__Prompt__: Read the lines below. Copy out any that hold the string "drawio".

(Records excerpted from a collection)
============================================================
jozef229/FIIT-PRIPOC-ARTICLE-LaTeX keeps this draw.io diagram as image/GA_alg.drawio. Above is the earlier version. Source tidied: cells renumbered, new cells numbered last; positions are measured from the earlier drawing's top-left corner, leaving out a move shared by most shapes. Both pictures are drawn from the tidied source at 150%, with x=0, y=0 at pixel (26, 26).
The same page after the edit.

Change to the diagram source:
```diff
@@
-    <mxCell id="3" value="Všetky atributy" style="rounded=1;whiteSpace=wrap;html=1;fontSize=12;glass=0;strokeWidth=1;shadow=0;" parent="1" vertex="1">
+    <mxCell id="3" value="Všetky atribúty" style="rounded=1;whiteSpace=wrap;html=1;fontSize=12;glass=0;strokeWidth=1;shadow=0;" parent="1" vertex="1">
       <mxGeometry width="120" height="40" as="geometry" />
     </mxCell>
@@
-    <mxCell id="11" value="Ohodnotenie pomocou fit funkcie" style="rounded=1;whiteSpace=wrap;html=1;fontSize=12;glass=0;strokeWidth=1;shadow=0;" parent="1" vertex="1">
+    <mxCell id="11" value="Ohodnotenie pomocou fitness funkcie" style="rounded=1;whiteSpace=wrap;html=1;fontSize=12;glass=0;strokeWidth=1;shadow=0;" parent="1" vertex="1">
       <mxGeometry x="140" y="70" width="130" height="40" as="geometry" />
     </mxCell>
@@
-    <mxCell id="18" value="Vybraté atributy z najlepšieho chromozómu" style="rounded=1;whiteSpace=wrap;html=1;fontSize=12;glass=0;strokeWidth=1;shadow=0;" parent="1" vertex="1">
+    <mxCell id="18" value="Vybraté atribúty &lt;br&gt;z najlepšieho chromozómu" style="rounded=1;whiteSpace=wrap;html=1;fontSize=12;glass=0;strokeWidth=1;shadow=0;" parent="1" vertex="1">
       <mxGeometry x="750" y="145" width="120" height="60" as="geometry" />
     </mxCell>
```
============================================================
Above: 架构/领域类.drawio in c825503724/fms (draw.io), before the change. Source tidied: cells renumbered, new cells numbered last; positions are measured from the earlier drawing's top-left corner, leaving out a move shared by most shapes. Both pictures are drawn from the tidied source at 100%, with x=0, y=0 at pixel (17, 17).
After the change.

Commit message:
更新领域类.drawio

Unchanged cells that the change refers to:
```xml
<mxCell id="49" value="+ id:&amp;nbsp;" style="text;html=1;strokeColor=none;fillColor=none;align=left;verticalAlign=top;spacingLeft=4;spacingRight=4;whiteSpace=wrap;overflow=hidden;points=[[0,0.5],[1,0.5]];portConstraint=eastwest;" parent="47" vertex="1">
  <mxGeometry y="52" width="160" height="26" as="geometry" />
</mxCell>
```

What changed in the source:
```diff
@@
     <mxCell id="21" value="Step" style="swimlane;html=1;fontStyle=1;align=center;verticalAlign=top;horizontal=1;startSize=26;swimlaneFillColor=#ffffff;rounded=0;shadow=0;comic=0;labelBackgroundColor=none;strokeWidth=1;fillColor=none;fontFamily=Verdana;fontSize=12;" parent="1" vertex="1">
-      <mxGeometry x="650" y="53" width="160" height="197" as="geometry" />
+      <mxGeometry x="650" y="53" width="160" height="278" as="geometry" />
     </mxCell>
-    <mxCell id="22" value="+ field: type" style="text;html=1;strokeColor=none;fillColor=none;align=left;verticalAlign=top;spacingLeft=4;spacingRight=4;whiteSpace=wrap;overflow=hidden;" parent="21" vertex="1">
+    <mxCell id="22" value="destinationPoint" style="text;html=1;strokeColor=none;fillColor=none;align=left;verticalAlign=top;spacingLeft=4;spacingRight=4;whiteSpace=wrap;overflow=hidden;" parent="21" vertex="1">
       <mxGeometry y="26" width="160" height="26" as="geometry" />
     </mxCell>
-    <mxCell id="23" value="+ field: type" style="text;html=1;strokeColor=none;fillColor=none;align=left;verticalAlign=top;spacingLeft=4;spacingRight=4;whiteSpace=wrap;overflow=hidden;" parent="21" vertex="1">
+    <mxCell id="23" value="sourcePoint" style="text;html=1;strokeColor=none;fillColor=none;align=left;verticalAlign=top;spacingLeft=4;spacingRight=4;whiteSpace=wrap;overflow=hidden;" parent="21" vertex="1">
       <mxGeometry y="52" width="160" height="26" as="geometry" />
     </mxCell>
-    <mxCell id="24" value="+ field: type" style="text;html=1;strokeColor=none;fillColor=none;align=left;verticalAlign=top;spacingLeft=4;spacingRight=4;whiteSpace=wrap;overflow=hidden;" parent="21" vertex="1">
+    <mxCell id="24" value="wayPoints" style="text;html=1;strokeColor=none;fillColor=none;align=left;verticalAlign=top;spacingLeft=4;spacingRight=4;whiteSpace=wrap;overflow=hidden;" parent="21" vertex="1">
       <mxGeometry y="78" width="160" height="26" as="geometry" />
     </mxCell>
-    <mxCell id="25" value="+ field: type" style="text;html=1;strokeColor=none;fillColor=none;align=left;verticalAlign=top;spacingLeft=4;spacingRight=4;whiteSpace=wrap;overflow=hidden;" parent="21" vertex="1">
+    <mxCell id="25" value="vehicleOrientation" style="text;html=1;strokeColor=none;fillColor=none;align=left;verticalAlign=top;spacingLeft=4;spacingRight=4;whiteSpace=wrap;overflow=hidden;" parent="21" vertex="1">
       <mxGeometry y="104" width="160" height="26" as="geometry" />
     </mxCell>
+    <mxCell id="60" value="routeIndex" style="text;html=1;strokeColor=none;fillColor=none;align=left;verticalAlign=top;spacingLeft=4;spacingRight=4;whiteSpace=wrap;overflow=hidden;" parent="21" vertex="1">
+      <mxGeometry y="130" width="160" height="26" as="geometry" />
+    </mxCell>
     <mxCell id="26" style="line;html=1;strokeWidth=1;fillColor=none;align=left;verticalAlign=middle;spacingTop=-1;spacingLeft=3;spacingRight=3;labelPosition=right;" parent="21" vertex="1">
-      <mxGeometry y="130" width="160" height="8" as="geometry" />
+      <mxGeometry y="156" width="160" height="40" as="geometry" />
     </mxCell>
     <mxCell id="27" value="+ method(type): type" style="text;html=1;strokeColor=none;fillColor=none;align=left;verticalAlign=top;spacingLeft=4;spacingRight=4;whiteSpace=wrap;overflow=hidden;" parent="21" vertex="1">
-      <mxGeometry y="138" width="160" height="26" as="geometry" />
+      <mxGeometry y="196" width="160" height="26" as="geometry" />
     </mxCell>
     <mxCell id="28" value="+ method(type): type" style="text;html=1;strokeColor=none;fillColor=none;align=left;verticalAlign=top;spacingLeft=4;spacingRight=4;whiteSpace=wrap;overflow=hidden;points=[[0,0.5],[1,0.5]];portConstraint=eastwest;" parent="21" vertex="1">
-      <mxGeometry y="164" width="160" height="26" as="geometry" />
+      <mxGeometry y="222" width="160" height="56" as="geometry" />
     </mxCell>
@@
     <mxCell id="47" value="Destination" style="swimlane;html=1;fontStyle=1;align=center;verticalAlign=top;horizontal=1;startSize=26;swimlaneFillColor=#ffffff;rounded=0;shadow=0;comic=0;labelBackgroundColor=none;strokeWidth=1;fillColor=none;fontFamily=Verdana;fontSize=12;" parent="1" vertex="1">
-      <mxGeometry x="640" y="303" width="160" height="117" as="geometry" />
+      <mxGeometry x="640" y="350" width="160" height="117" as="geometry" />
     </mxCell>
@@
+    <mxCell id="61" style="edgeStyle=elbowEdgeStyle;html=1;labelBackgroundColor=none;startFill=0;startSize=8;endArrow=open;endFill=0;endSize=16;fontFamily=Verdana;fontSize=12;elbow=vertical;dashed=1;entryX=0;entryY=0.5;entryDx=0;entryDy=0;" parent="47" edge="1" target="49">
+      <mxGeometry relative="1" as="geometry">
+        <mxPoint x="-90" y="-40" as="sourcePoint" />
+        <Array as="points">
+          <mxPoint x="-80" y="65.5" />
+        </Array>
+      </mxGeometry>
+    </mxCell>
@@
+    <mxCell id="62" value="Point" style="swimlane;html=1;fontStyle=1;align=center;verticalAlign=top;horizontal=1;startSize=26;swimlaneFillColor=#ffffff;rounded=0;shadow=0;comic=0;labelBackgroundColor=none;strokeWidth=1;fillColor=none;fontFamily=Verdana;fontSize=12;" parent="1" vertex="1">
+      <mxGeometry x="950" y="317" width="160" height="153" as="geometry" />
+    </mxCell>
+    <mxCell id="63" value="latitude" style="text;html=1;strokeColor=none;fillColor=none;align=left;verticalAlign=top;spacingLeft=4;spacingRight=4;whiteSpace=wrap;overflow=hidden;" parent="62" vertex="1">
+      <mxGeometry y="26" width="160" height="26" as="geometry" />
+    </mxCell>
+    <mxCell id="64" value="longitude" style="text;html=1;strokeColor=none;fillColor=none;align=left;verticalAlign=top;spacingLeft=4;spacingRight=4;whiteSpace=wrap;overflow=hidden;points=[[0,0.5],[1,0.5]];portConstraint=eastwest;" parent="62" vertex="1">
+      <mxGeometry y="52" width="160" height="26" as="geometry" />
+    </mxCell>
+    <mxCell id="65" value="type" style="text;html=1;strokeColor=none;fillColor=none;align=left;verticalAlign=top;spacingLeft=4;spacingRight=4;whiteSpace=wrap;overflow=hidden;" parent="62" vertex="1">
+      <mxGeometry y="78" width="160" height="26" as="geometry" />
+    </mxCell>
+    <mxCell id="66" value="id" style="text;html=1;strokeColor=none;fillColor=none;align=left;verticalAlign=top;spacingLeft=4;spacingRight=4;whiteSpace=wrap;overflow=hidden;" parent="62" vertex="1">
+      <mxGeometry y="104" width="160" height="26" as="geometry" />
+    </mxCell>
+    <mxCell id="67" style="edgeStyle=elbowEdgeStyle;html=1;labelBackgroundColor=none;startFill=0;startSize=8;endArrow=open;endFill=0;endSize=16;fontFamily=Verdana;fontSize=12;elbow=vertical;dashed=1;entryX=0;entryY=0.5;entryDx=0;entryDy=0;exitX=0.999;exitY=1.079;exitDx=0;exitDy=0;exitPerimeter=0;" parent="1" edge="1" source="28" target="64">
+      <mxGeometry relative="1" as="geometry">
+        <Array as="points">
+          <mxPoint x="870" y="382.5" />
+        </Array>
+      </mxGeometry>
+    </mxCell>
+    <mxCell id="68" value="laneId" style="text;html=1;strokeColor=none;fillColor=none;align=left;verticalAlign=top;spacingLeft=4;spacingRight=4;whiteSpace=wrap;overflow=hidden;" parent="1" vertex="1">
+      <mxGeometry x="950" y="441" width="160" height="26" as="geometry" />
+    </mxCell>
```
============================================================
__Answer to the exercise__:
jozef229/FIIT-PRIPOC-ARTICLE-LaTeX keeps this draw.io diagram as image/GA_alg.drawio. Above is the earlier version. Source tidied: cells renumbered, new cells numbered last; positions are measured from the earlier drawing's top-left corner, leaving out a move shared by most shapes. Both pictures are drawn from the tidied source at 150%, with x=0, y=0 at pixel (26, 26).
Above: 架构/领域类.drawio in c825503724/fms (draw.io), before the change. Source tidied: cells renumbered, new cells numbered last; positions are measured from the earlier drawing's top-left corner, leaving out a move shared by most shapes. Both pictures are drawn from the tidied source at 100%, with x=0, y=0 at pixel (17, 17).
更新领域类.drawio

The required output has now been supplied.